Exactly retype the lines from the top of the data through the line containing "-33,7 +33,7 @@", leaving out every picture.

• • •

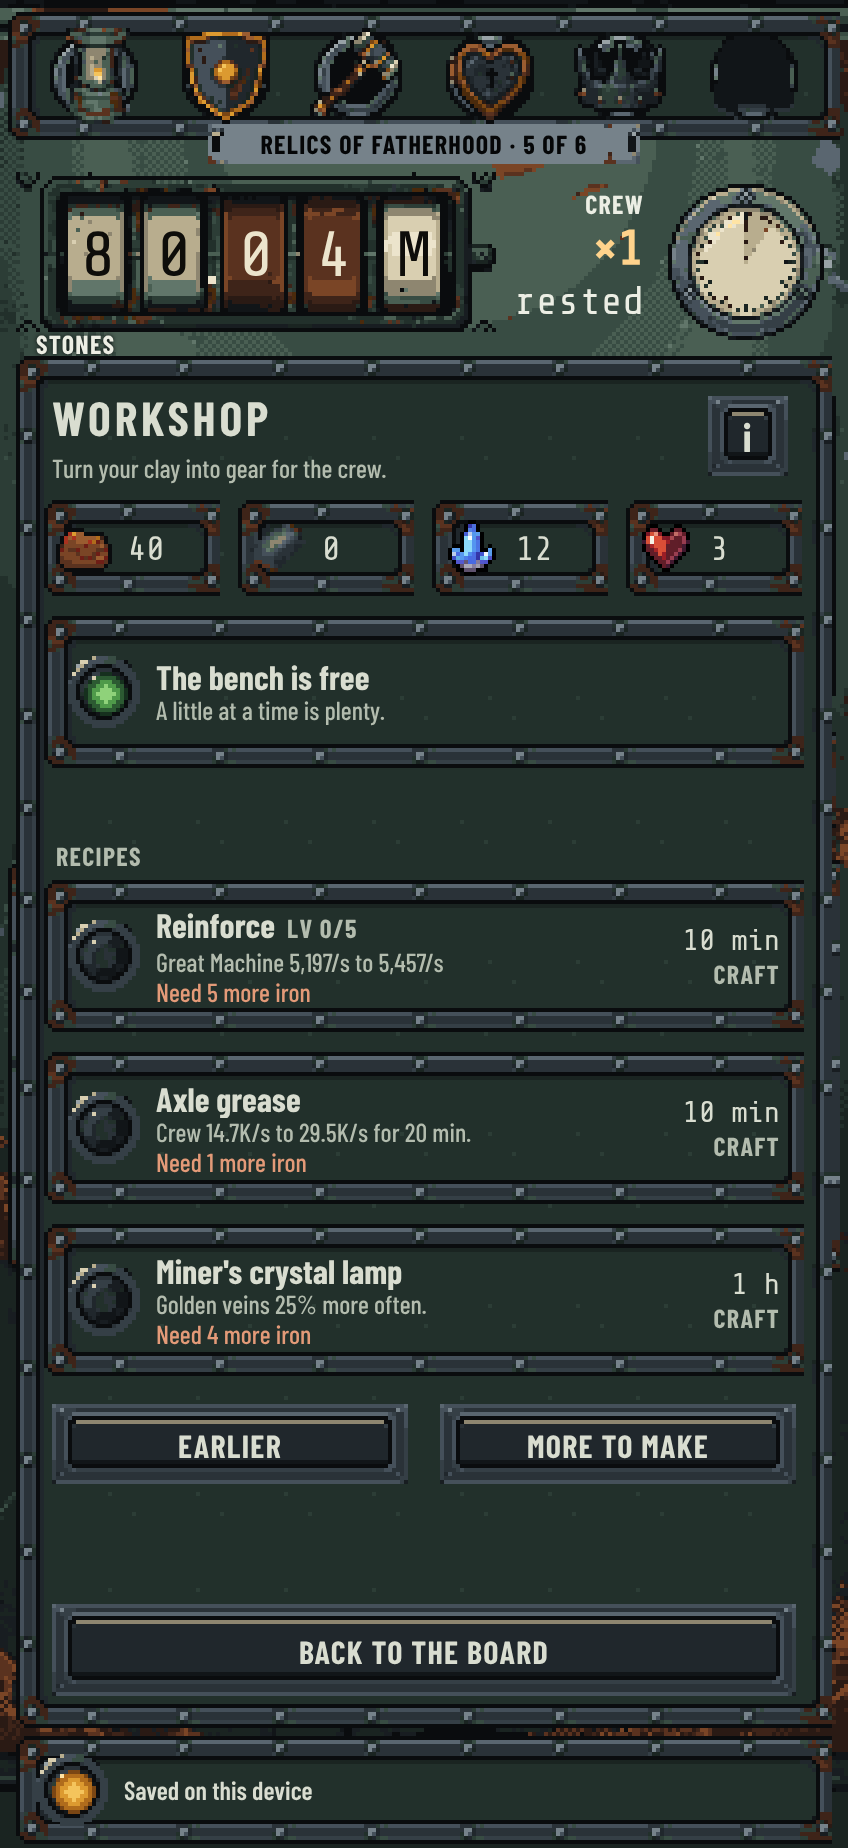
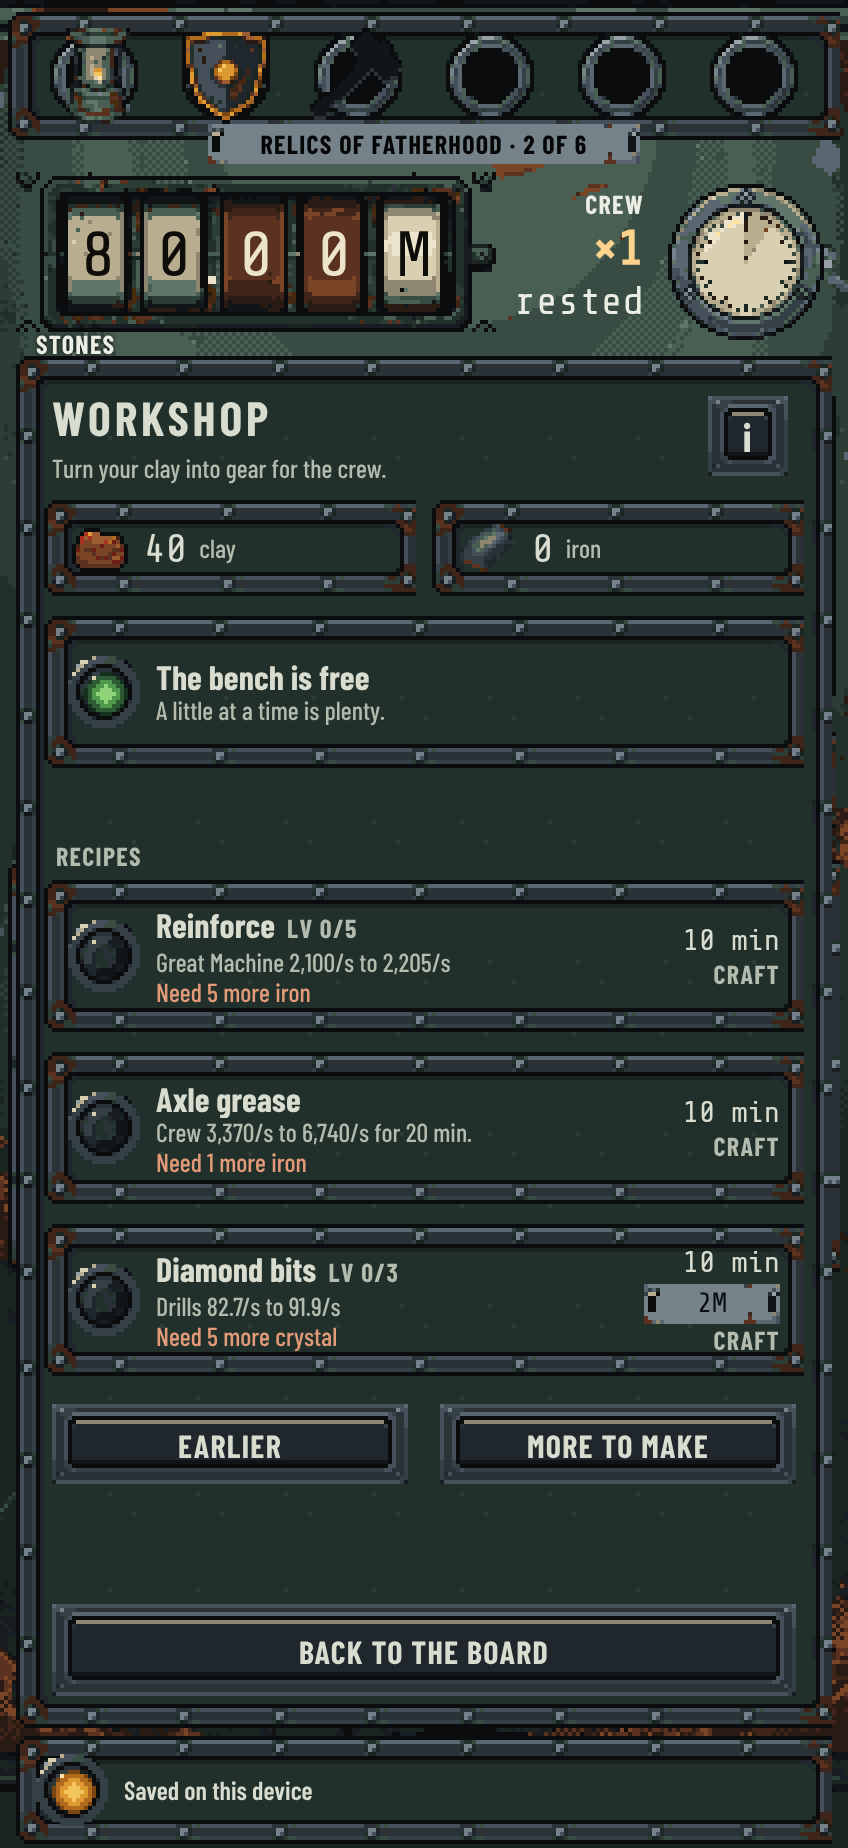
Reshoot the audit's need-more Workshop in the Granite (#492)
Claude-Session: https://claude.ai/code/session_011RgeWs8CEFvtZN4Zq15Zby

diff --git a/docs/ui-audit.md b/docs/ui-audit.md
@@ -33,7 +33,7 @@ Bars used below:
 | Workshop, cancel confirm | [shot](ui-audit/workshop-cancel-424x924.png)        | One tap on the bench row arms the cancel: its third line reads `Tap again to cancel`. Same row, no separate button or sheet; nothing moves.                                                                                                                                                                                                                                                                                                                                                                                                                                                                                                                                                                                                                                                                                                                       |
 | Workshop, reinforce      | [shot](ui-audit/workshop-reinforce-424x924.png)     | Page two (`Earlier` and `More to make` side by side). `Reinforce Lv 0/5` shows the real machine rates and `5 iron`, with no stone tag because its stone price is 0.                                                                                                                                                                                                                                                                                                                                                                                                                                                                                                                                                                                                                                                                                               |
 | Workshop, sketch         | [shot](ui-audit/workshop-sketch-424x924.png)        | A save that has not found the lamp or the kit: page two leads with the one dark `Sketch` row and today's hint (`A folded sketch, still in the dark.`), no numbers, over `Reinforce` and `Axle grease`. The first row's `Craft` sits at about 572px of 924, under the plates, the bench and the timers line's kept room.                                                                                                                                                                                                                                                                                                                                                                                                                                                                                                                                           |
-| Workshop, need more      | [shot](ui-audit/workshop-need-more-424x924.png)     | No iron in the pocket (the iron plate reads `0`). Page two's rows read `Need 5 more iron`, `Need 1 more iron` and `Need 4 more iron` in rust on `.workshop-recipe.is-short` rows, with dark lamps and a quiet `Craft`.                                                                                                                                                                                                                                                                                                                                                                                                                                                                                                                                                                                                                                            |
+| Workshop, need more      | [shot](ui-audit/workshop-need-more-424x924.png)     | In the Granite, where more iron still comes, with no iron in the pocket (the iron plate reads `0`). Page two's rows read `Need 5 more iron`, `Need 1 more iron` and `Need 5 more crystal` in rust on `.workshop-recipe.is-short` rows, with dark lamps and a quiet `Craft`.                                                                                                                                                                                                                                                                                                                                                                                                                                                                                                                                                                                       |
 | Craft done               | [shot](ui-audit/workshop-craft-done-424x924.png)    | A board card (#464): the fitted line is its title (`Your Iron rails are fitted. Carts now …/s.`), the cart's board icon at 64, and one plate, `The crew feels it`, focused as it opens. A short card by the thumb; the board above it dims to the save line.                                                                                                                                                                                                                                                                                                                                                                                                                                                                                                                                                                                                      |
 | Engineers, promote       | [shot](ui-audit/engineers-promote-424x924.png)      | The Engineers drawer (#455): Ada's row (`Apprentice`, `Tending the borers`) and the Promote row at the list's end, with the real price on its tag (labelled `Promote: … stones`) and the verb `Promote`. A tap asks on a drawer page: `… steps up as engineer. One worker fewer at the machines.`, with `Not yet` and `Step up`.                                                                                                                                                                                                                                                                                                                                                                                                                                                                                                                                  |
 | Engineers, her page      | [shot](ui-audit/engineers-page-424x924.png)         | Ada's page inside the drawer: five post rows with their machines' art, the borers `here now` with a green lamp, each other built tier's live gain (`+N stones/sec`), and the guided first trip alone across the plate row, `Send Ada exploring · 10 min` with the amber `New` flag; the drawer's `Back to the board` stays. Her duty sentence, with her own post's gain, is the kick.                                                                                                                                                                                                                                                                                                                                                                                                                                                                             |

• • •

- [The completed task]
Reshoot the audit's need-more Workshop in the Granite (#492)
Claude-Session: https://claude.ai/code/session_011RgeWs8CEFvtZN4Zq15Zby

diff --git a/docs/ui-audit.md b/docs/ui-audit.md
@@ -33,7 +33,7 @@ Bars used below:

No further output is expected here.